The toy surprise was a piece of paper with a way to earn points for baseball items and a code for the new Cracker Jack app.  That's right, the toy surprise was an app code.  Now Cracker Jack has not actually given a toy for a very long time.  It has for the past many years been basically a really bad paper and pencil doodle or puzzle or fun fact.  There was  a time it was a really bad water application tattoo, but a piece of paper with an app?  This is a toy surprise?

Once we actually got a cheap, real toy.  When I was growing up Cracker Jack came with a real toy in it.  Not only that "the more peanuts" in the new over-sized package is actually adding back the peanuts that the box once had.  The number of peanuts was reduced in a bid to keep the cost down.  I would point out that for the box, toy, caramel corn complete with peanuts we once paid, I think, 10 cents. Getting rid of the toy and lowering the number of peanuts and probably the size of the box didn't keep the price down.  The toys when I was growing up were plastic.  Before that they were also often made of metal, which was probably not all that safe. But now...this is a toy surprise?

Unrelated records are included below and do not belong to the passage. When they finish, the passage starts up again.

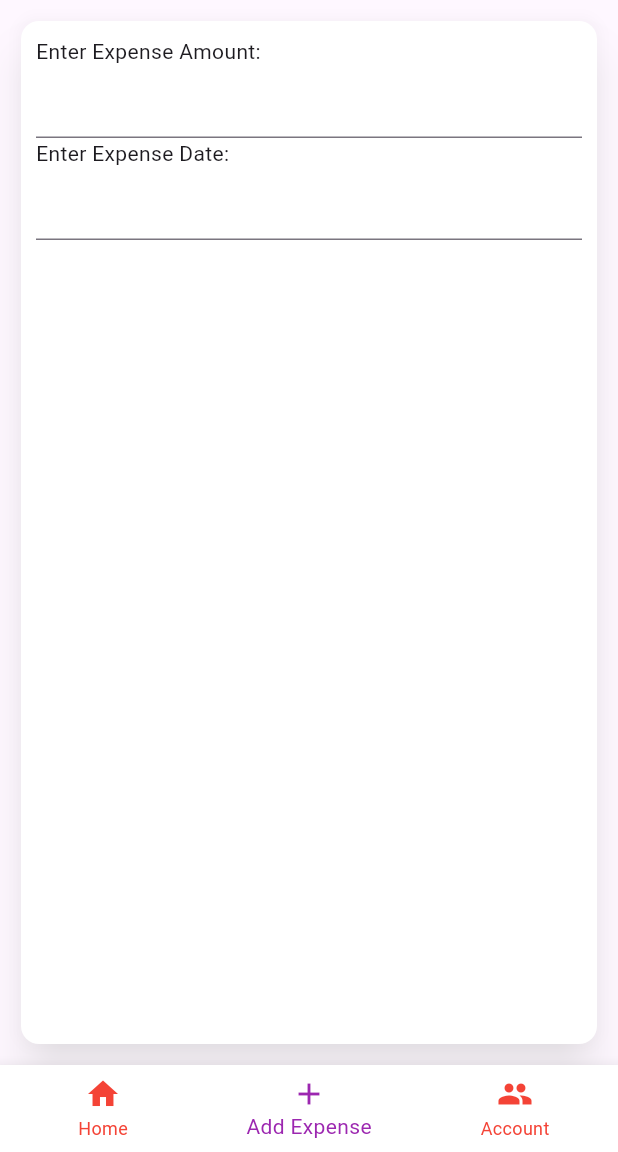
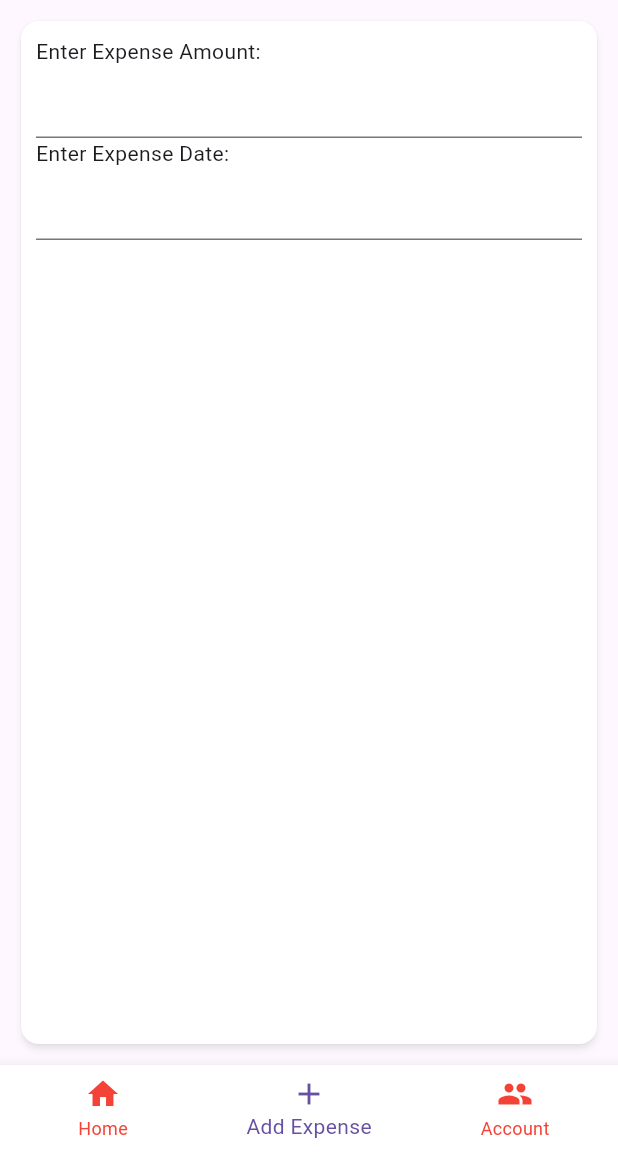
Before and after one commit to tan-infinity93/my_expenses_android_app, a Flutter app: the screen it shows after launch, item 2 of the bottom bar chosen, on a phone screen of 412 x 824 dp, the part 84-1236 px from its top. Run offline on Flutter 3.47's test engine with Material 3 defaults, Android fonts, the phone set to English and light mode, and no system bars.

Commit message:
loca changes

```diff
--- a/lib/add_expense.dart
+++ b/lib/add_expense.dart
@@ -20,7 +20,8 @@ class _AddExpensesState extends State<AddExpenses> {
       child: Card(
         color: Colors.white,
         shadowColor: Colors.white70,
-        elevation: 12.0,
+        surfaceTintColor: Colors.transparent,
+        elevation: 2.0,
         child: Padding(
           padding: const EdgeInsets.all(10.0),
           child: Column(
--- a/lib/bottom_navigation.dart
+++ b/lib/bottom_navigation.dart
@@ -33,7 +33,7 @@ class _BottomNavigationState extends State<BottomNavigation> {
       body: appViews[_selectedIndex],
       bottomNavigationBar: BottomNavigationBar(
         backgroundColor: Colors.white,
-        selectedItemColor: Colors.purple,
+        // selectedItemColor: Colors.purple,
         unselectedItemColor: Colors.red,
         currentIndex: _selectedIndex,
         onTap: _onItemTapped,
--- a/lib/main.dart
+++ b/lib/main.dart
@@ -14,8 +14,8 @@ class MyApp extends StatelessWidget {
     return MaterialApp(
       title: 'Flutter Demo',
       theme: ThemeData(
-        colorScheme: ColorScheme.fromSeed(seedColor: Colors.deepPurple),
-        useMaterial3: true,
+        // colorScheme: ColorScheme.fromSeed(seedColor: Colors.deepPurple),
+        // useMaterial3: true,
       ),
       // home: const MyHomePage(title: 'Flutter Demo Home Page'),
       // home: BottomNavigation(),
```
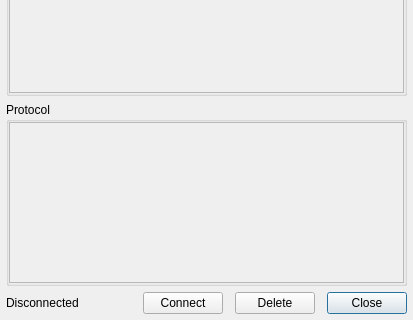
Before: the Qt Designer form src/ui/CommSettings.ui in mpaperno/qgroundcontrol_aq, drawn with Qt 5; both pictures show x 0 to 413 and y 164 to 484 of the 413 by 484 pixel window.
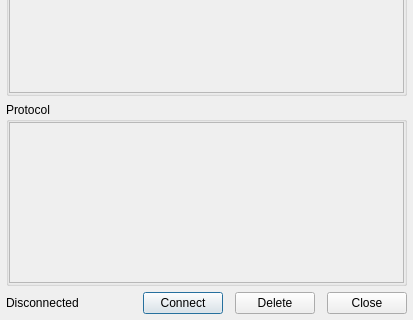
After: the same form once the commit is applied.

Commit message: Re-skin the main toolbar; Remove and consolidate unused widgets and menu actions; Change congif (engineer) view default to be AQ-specific (might require re-selecting the Main Widget in some saved views); Change some UAS colors to be more readable with new toolbar and light-colored themes; Misc. cleanup.

Diff of the .ui file:
```diff
--- a/src/ui/CommSettings.ui
+++ b/src/ui/CommSettings.ui
@@ -164,6 +164,9 @@
        <property name="checkable">
         <bool>false</bool>
        </property>
+       <property name="default">
+        <bool>true</bool>
+       </property>
       </widget>
      </item>
      <item>
@@ -179,7 +182,7 @@
         <string>Close</string>
        </property>
        <property name="default">
-        <bool>true</bool>
+        <bool>false</bool>
        </property>
       </widget>
      </item>
```
Left out of the diff: 8 changed lines with no effect on the pictures. The commit also changes 11 other files.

At one point at least the paper surprise, although not a toy, was at least creative.

Now I know the company, Frito-Lay, will most likely argue that the small toys are not safe for little kids, and that was one of the reasons the real toy is gone.  That's not it.  It is the bottom line.  It seems to me, though, that companies have forgotten something along the way that the little extra gives us a reason to buy their product.  An app is not a toy.  A piece of paper is not a toy.  A toy is a toy.  Here's a thought.  Rather than trying to increase sales by offering  badly flavored "new" flavors of Cracker Jack'D or adding back the peanuts we once had or a piece of paper, try going retro. Give us back one of the reasons we once bought Cracker Jack. I can, after all, buy all kinds and cheaper forms of caramel corn. Give us the toy that made Cracker Jack fun.